One final test I do is to run my finger through the mixture, if it forms a firm line and crinkles a bit on the sides, it’s done.
For a more drinkable sangria concoction, look for dry red wines that are reasonably priced and tasty and offer simple, fruit-driven flavors and aromas.
It’s best to avoid older red wines (which are usually too delicate for mixing), tannic reds (which might make the sangria taste astringent), and overly complex wines (which are often more expensive and usually best left to be consumed on their own or paired with a meal rather than having their more interesting aromas and flavors mixed away).
Spain alone offers quite a few traditional options based on region, with sparkling recipes coming from the areas that produce Cava, for example.

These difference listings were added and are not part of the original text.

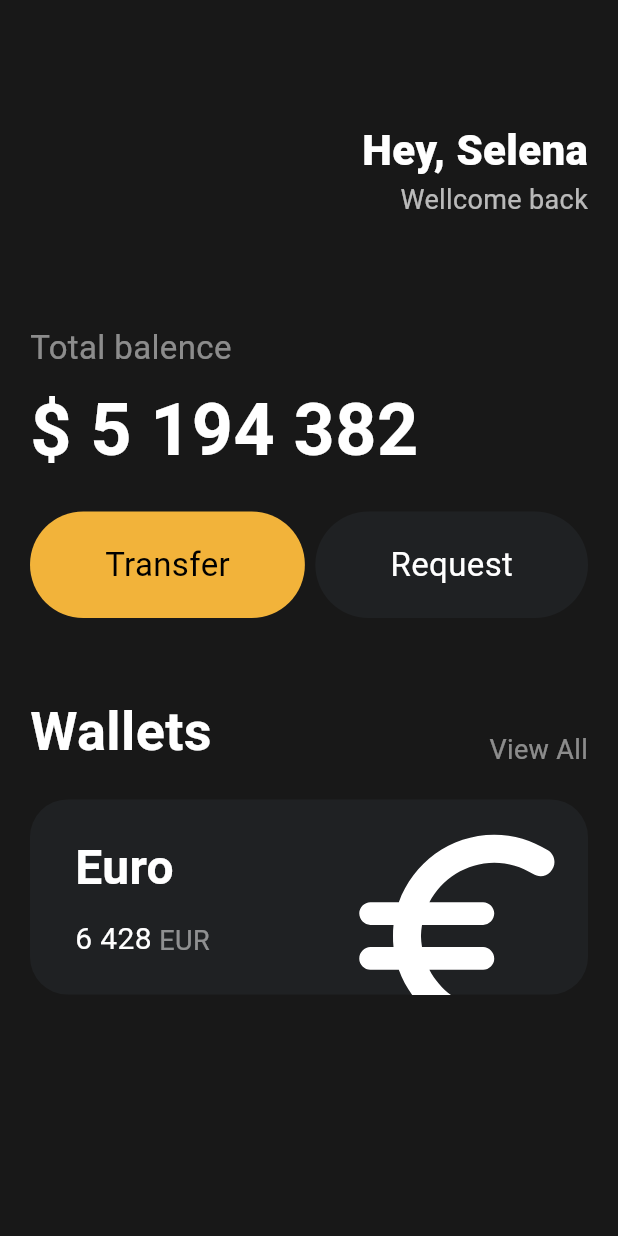
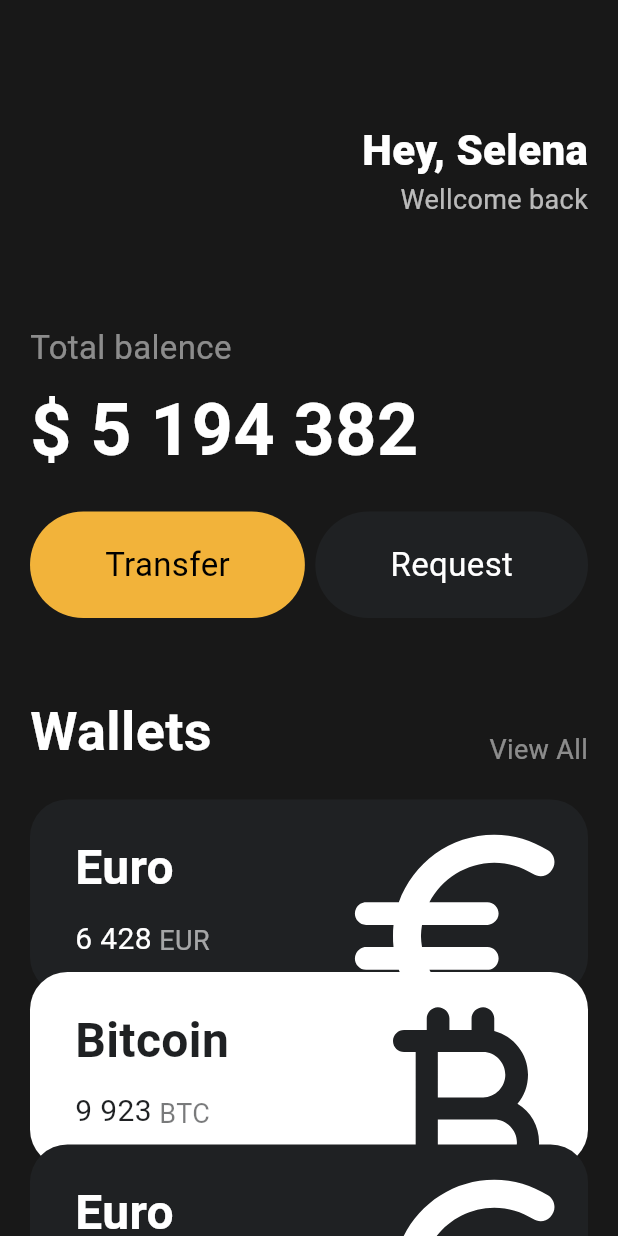
Before and after one commit to Alpaca92/IAL, a Flutter app: the screen it shows after launch, on a phone screen of 412 x 824 dp. Run offline on Flutter 3.47's test engine with Material 3 defaults, Android fonts, the phone set to English and light mode, and no system bars.

Commit message:
\#3.8 Reusable Cards

```diff
--- a/toonflix/lib/main.dart
+++ b/toonflix/lib/main.dart
@@ -1,5 +1,6 @@
 import 'package:flutter/material.dart';
 import 'package:toonflix/widgets/button.dart';
+import 'package:toonflix/widgets/currency_card.dart';
 
 void main() {
   runApp(const App());
@@ -13,7 +14,8 @@ class App extends StatelessWidget {
     return MaterialApp(
       home: Scaffold(
         backgroundColor: const Color(0xff181818),
-        body: Padding(
+        body: SingleChildScrollView(
+          child: Padding(
             padding: const EdgeInsets.symmetric(horizontal: 20),
             child: Column(
               crossAxisAlignment: CrossAxisAlignment.start,
@@ -112,76 +114,40 @@ class App extends StatelessWidget {
                 SizedBox(
                   height: 20,
                 ),
-              Container(
-                clipBehavior: Clip.hardEdge,
-                decoration: BoxDecoration(
-                  color: Color(0xff1f2123),
-                  borderRadius: BorderRadius.circular(25),
-                ),
-                child: Padding(
-                  padding: const EdgeInsets.symmetric(
-                    vertical: 20,
-                    horizontal: 30,
-                  ),
-                  child: Row(
-                    mainAxisAlignment: MainAxisAlignment.spaceBetween,
-                    children: [
-                      Column(
-                        crossAxisAlignment: CrossAxisAlignment.start,
-                        children: [
-                          Text(
-                            'Euro',
-                            style: TextStyle(
-                              color: Colors.white,
-                              fontSize: 32,
-                              fontWeight: FontWeight.w600,
+                Transform.translate(
+                  offset: Offset(0, 0),
+                  child: CurrencyCard(
+                    name: 'Euro',
+                    code: 'EUR',
+                    amount: '6 428',
+                    icon: Icons.euro_rounded,
+                    isInverted: false,
                   ),
                 ),
-                          SizedBox(
-                            height: 10,
-                          ),
-                          Row(
-                            crossAxisAlignment: CrossAxisAlignment.end,
-                            children: [
-                              Text(
-                                '6 428',
-                                style: TextStyle(
-                                  color: Colors.white,
-                                  fontSize: 20,
+                Transform.translate(
+                  offset: Offset(0, -15),
+                  child: CurrencyCard(
+                    name: 'Bitcoin',
+                    code: 'BTC',
+                    amount: '9 923',
+                    icon: Icons.currency_bitcoin_rounded,
+                    isInverted: true,
                   ),
                 ),
-                              SizedBox(
-                                width: 5,
-                              ),
-                              Text(
-                                'EUR',
-                                style: TextStyle(
-                                  color: Colors.white.withOpacity(0.5),
-                                  fontSize: 18,
-                                ),
-                              ),
-                            ],
-                          ),
-                        ],
-                      ),
-                      Transform.scale(
-                        scale: 2,
-                        child: Transform.translate(
-                          offset: Offset(-5, 13),
-                          child: const Icon(
-                            Icons.euro_symbol_rounded,
-                            color: Colors.white,
-                            size: 90,
-                          ),
+                Transform.translate(
+                  offset: Offset(0, -30),
+                  child: CurrencyCard(
+                    name: 'Euro',
+                    code: 'EUR',
+                    amount: '6 428',
+                    icon: Icons.euro_rounded,
+                    isInverted: false,
                   ),
                 ),
               ],
             ),
           ),
         ),
-            ],
-          ),
-        ),
       ),
     );
   }
--- /dev/null
+++ b/toonflix/lib/widgets/currency_card.dart
@@ -0,0 +1,91 @@
+import 'package:flutter/material.dart';
+
+class CurrencyCard extends StatelessWidget {
+  final String name, code, amount;
+  final IconData icon;
+  final bool isInverted;
+
+  final Color _whiteColor = Colors.white;
+  final Color _blackColor = const Color(0xff1f2123);
+
+  const CurrencyCard({
+    super.key,
+    required this.name,
+    required this.code,
+    required this.amount,
+    required this.icon,
+    required this.isInverted,
+  });
+
+  @override
+  Widget build(BuildContext context) {
+    return Container(
+      clipBehavior: Clip.hardEdge,
+      decoration: BoxDecoration(
+        color: isInverted ? _whiteColor : _blackColor,
+        borderRadius: BorderRadius.circular(25),
+      ),
+      child: Padding(
+        padding: const EdgeInsets.symmetric(
+          vertical: 20,
+          horizontal: 30,
+        ),
+        child: Row(
+          mainAxisAlignment: MainAxisAlignment.spaceBetween,
+          children: [
+            Column(
+              crossAxisAlignment: CrossAxisAlignment.start,
+              children: [
+                Text(
+                  name,
+                  style: TextStyle(
+                    color: !isInverted ? _whiteColor : _blackColor,
+                    fontSize: 32,
+                    fontWeight: FontWeight.w600,
+                  ),
+                ),
+                SizedBox(
+                  height: 10,
+                ),
+                Row(
+                  crossAxisAlignment: CrossAxisAlignment.end,
+                  children: [
+                    Text(
+                      amount,
+                      style: TextStyle(
+                        color: !isInverted ? _whiteColor : _blackColor,
+                        fontSize: 20,
+                      ),
+                    ),
+                    SizedBox(
+                      width: 5,
+                    ),
+                    Text(
+                      code,
+                      style: TextStyle(
+                        color: (!isInverted ? _whiteColor : _blackColor)
+                            .withOpacity(0.6),
+                        fontSize: 18,
+                      ),
+                    ),
+                  ],
+                ),
+              ],
+            ),
+            Transform.scale(
+              scale: 2,
+              child: Transform.translate(
+                offset: Offset(-5, 13),
+                child: Icon(
+                  icon,
+                  color: !isInverted ? _whiteColor : _blackColor,
+                  size: 90,
+                ),
+              ),
+            ),
+          ],
+        ),
+      ),
+    );
+  }
+}
```
Lines whose indentation alone changed are shown as unchanged.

While you can buy high-quality, ready-made sangrias, it’s also a lot of fun to start with a wine that you enjoy and your favorite fruits and spices and take a shot at making your own.